§ Listed records:
□ □ □ □ □ □ □

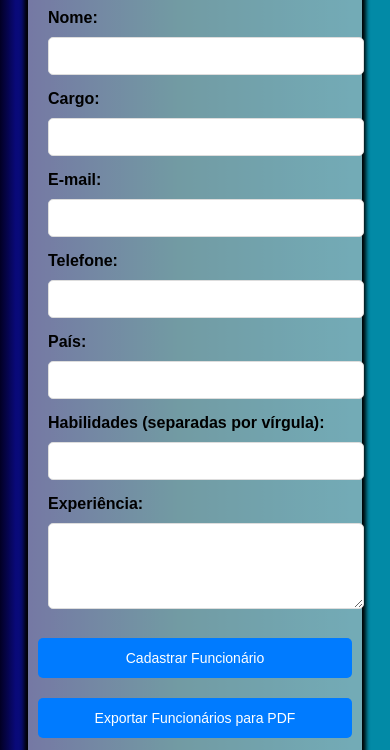
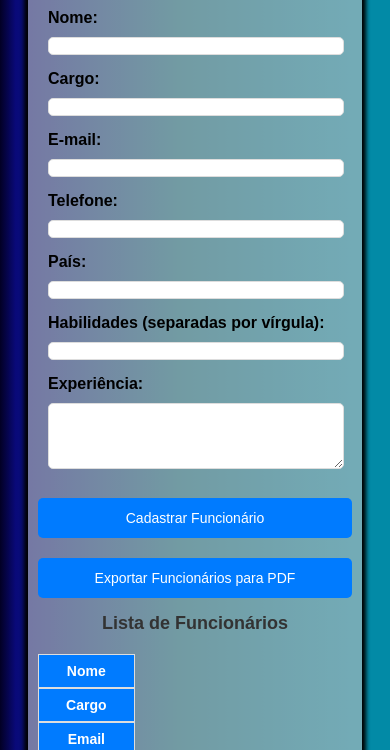
Before and after one commit to artciclo/cadastro, a plain HTML site: page index.html in a window 390 px wide. Shown: the part 74-824 px from the top of the page. Drawn offline with nearby package versions, Linux system fonts and the light colour scheme.

Commit message:
ajuste do padding

```diff
--- a/style.css
+++ b/style.css
@@ -39,7 +39,7 @@ label {
 
 input, textarea {
     width: 100%;
-    padding: 10px;
+    padding: 5px 0;
     margin-top: 5px;
     border-radius: 5px;
     border: 1px solid #ddd;
@@ -118,6 +118,7 @@ th {
 
     input, textarea, button {
         font-size: 14px;
+        padding: 0 0;
     }
 
     table {
```
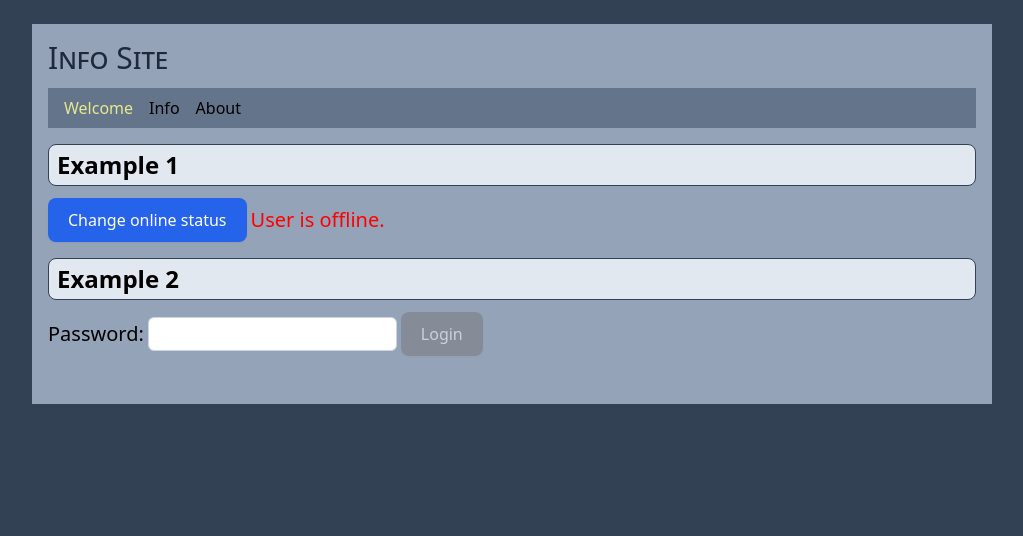
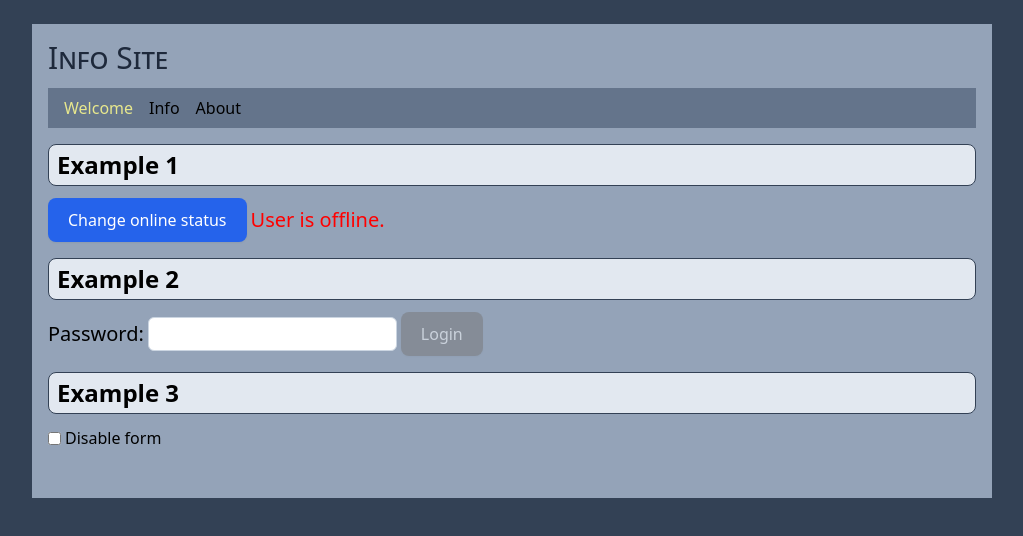
Before and after one commit to edwardtanguay/test-react-state-001, a React (Vite) app: page /welcome in a window 1280 px wide. Shown: the top 536 px of the page, without its empty margins (128-1151 px from the left). Built offline with nearby package versions, Linux system fonts and the light colour scheme.

Commit message:
set up layout for ex 3

```diff
--- a/src/pages/PageWelcome.tsx
+++ b/src/pages/PageWelcome.tsx
@@ -3,11 +3,17 @@ import { useState } from "react";
 export const PageWelcome = () => {
 	const [isOnline, setIsOnline] = useState(false);
 	const [thePassword, setThePassword] = useState("");
+	const [isFormDisabled, setIsFormDisabled] = useState(false);
+
 
 	const handleLoginButton = () => {
 		if (thePassword === "fantastic") {
 			setIsOnline(true);
 		}
+	}
+
+	const handleDisableForm = () => {
+		setIsFormDisabled(!isFormDisabled)
 	}
 
 	return (
@@ -43,6 +49,15 @@ export const PageWelcome = () => {
 					</div>
 				)}
 			</div>
+
+			<div className="example">
+				<h2>Example 3</h2>
+				<div className="flex gap-1 items-center">
+					<input type="checkbox" id="disableForm" onClick={handleDisableForm}/>
+					<label htmlFor="disableForm">Disable form</label>
+				</div>
+			</div>
+
 		</>
 	);
 };
```
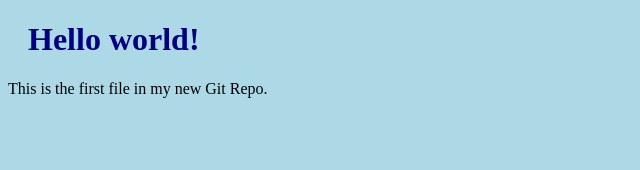
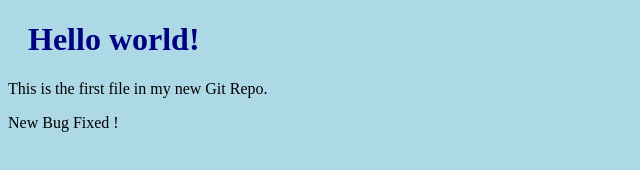
Before and after one commit to vinaydavda/github-page.github.io, a plain HTML site: page index.html in a window 1280 px wide. Shown: the whole page, without its empty margins (0-640 px from the left). Drawn offline with Linux system fonts and the light colour scheme.

Commit message:
Bug Fixed !

```diff
--- a/index.html
+++ b/index.html
@@ -8,6 +8,7 @@
 
 <h1>Hello world!</h1>
 <p>This is the first file in my new Git Repo.</p>
+<p> New Bug Fixed ! </p>
 
 </body>
 </html>
```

□ □ □ □ □ □ □

§ Work instructions:
If a line in the material above contains "scheme", show that line.

§ Solution to the problem:
Before and after one commit to artciclo/cadastro, a plain HTML site: page index.html in a window 390 px wide. Shown: the part 74-824 px from the top of the page. Drawn offline with nearby package versions, Linux system fonts and the light colour scheme.
Before and after one commit to edwardtanguay/test-react-state-001, a React (Vite) app: page /welcome in a window 1280 px wide. Shown: the top 536 px of the page, without its empty margins (128-1151 px from the left). Built offline with nearby package versions, Linux system fonts and the light colour scheme.
Before and after one commit to vinaydavda/github-page.github.io, a plain HTML site: page index.html in a window 1280 px wide. Shown: the whole page, without its empty margins (0-640 px from the left). Drawn offline with Linux system fonts and the light colour scheme.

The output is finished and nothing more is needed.